also mous·ey  (mou′sē, -zē)
adj. mous·i·er, mous·i·est
1. Resembling a mouse, especially:
a. Having a drab, pale brown color: mousy hair.
b. Having small sharp features: a mousy face.
c. Quiet; timid; shy.
2. Infested with mice.
American Heritage® Dictionary of the English Language, Fifth Edition. Copyright © 2016 by Houghton Mifflin Harcourt Publishing Company. Published by Houghton Mifflin Harcourt Publishing Company.

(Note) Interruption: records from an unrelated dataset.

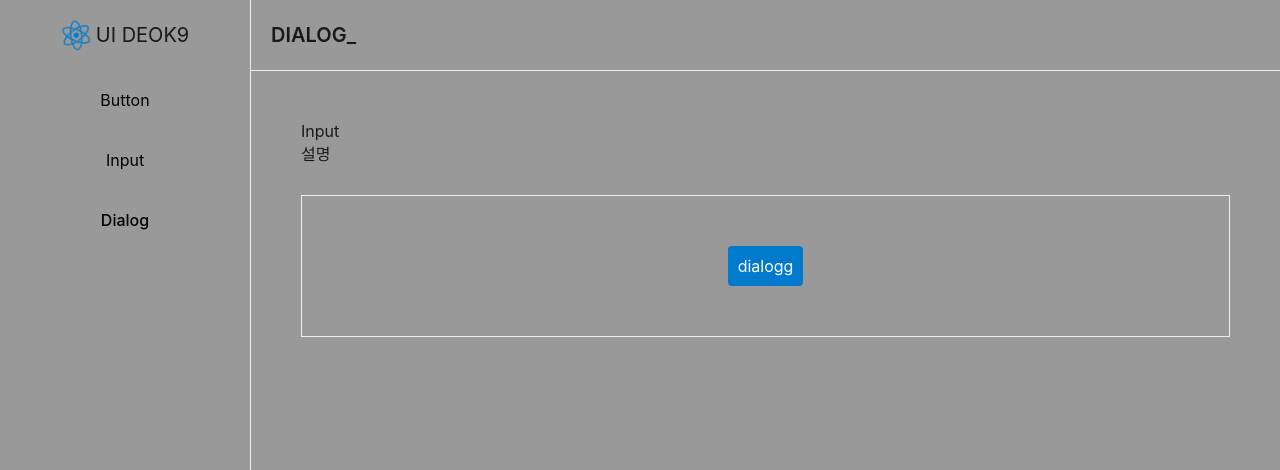
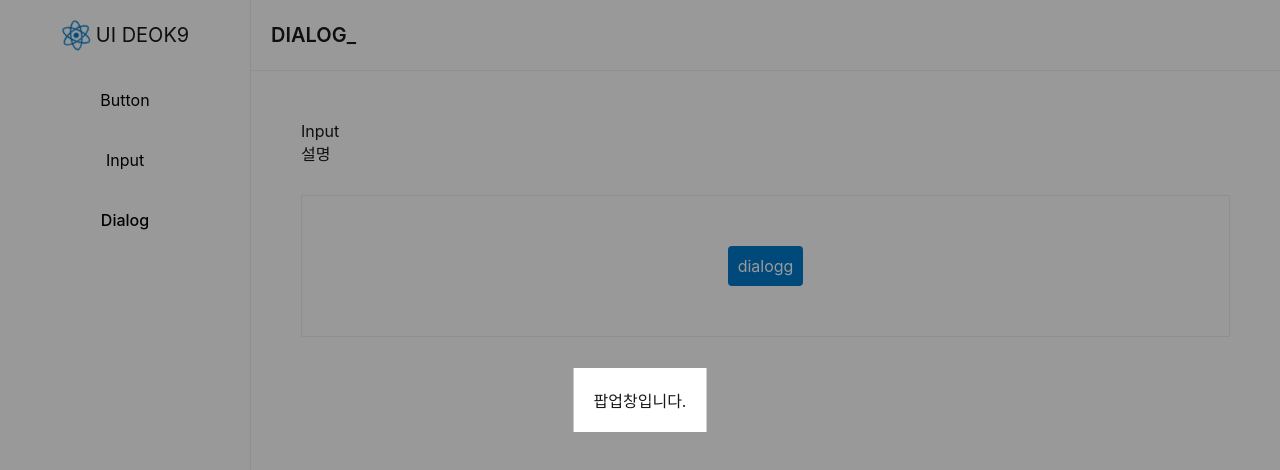
Before and after one commit to KangDeokHyoung/uiDeok, a React (Create React App) app: page /components/dialog in a window 1280 px wide. Both pictures are taken after a click on the button "dialogg". Shown: the top 470 px of the page. Built offline with nearby package versions, Linux system fonts and the light colour scheme.

Commit message:
dialog portal 작업 완료

```diff
--- a/src/common/scss/components/ui_dialog.scss
+++ b/src/common/scss/components/ui_dialog.scss
@@ -1,11 +1,34 @@
 @import "common/scss/utils.scss";
 
-.di_background {
-  background-color: rgba(0, 0, 0, 0.4);
-  position: absolute;
+.dialog-box {
+  position: fixed;
+  top: 50%;
+  left: 50%;
+  transform: translate(-50%, -50%);
   width: 100%;
   height: 100%;
-  left: 0px;
-  top: 0px;
-  z-index: -1;
+  .content-box {
+    position: relative;
+    @include flex(center, center);
+    width: 100%;
+    height: 100%;
+    .content-bg {
+      background-color: white;
+      padding: 20px;
+      z-index: 2;
+      position: absolute;
+      top: 50%;
+      left: 50%;
+      transform: translate(-50%, -50%);
+    }
+    .di_background {
+      background-color: rgba(0, 0, 0, 0.4);
+      width: 100%;
+      height: 100%;
+      position: absolute;
+      z-index: 1;
+      top: 0;
+      left: 0;
+    }
+  }
 }
--- a/src/components/dialog/Dialog.tsx
+++ b/src/components/dialog/Dialog.tsx
@@ -9,13 +9,12 @@ type Context = {
 } | null;
 
 export function Dialog(props: T_Dialog.Props) {
-  const { children, disabled } = props;
+  const { children, disabled, content } = props;
   const Context = createContext<Context>(null);
   const [toggle, setToggle] = useState(false);
 
-  // const closeHandler = () => {
-  //   setToggle(!toggle);
-  // };
+  console.log(toggle);
+
   return (
     <>
       <div
@@ -25,30 +24,7 @@ export function Dialog(props: T_Dialog.Props) {
       >
         {children}
       </div>
-      <Portal toggle={toggle} setToggle={setToggle}></Portal>
+      {toggle && <Portal toggle={toggle} setToggle={setToggle} content={content} />}
     </>
   );
 }
-
-// const Head: React.FC<{ title: string }> = (props) => {
-//   const { title } = props;
-//   return (
-//     <div className="di-head">
-//       <h4>{title}</h4>
-//       <span>x</span>
-//     </div>
-//   );
-// };
-
-// const Body: React.FC<{ title: string }> = (props) => {
-//   const { title } = props;
-//   return (
-//     <div className="di-head">
-//       <h4>{title}</h4>
-//       <span>x</span>
-//     </div>
-//   );
-// };
-
-// Dialog.Head = Head;
-// Dialog.Body = Body;
--- a/src/components/portal/Portal.tsx
+++ b/src/components/portal/Portal.tsx
@@ -6,10 +6,13 @@ import classNames from "classnames";
 const Portal: React.FC<T_Dialog.Portal.Props> = (props) => {
   const { content, className, toggle, setToggle } = props;
   const body = document.querySelector("body") as HTMLBodyElement;
+
   const contents = (
-    <div className={classNames({ className })}>
-      <div>{content && content({ closeHandler: () => setToggle(false) })}</div>
-      <div className="di_background" role="button" onClick={() => console.log("들어옴")} />
+    <div className={classNames("dialog-box", { className })}>
+      <div className="content-box">
+        <div className="content-bg">{content && content({ closeHandler: () => setToggle(false) })}</div>
+        <div className="di_background" role="button" onClick={() => setToggle(false)} />
+      </div>
     </div>
   );
   return createPortal(contents, body);
```
Also changed, not shown: public/index.html (+2 -5 lines).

All rights reserved.

mousy

(ˈmaʊsɪ) ,

mousey

or

mousie

adj, mousier or mousiest
1. (Hairdressing & Grooming) resembling a mouse, esp in having a light brown or greyish hair colour
2. shy or ineffectual: a mousy little woman.
3. (Zoology) infested with mice
ˈmousily adv
ˈmousiness n
Collins English Dictionary – Complete and Unabridged, 12th Edition 2014 © HarperCollins Publishers 1991, 1994, 1998, 2000, 2003, 2006, 2007, 2009, 2011, 2014

mous•y

or mous•ey

(ˈmaʊ si, -zi)

adj. mous•i•er, mous•i•est.
1. resembling or suggesting a mouse, as in being drab and colorless or meek and timid.
2. infested with mice.
[1805–15]
mous′i•ness, n.
Random House Kernerman Webster's College Dictionary, © 2010 K Dictionaries Ltd. Copyright 2005, 1997, 1991 by Random House, Inc. All rights reserved.
ThesaurusAntonymsRelated WordsSynonymsLegend:
Adj.1.mousy - quiet and timid and ineffectual
timid - showing fear and lack of confidence
2.mousy - infested with mice
3.mousy - of something having a drab pale brown color resembling a mouse; "a mousy brownish-grey color"; "mousy hair"; "mouse-colored hair"
chromatic - being or having or characterized by hue
Based on WordNet 3.0, Farlex clipart collection. © 2003-2012 Princeton University, Farlex Inc.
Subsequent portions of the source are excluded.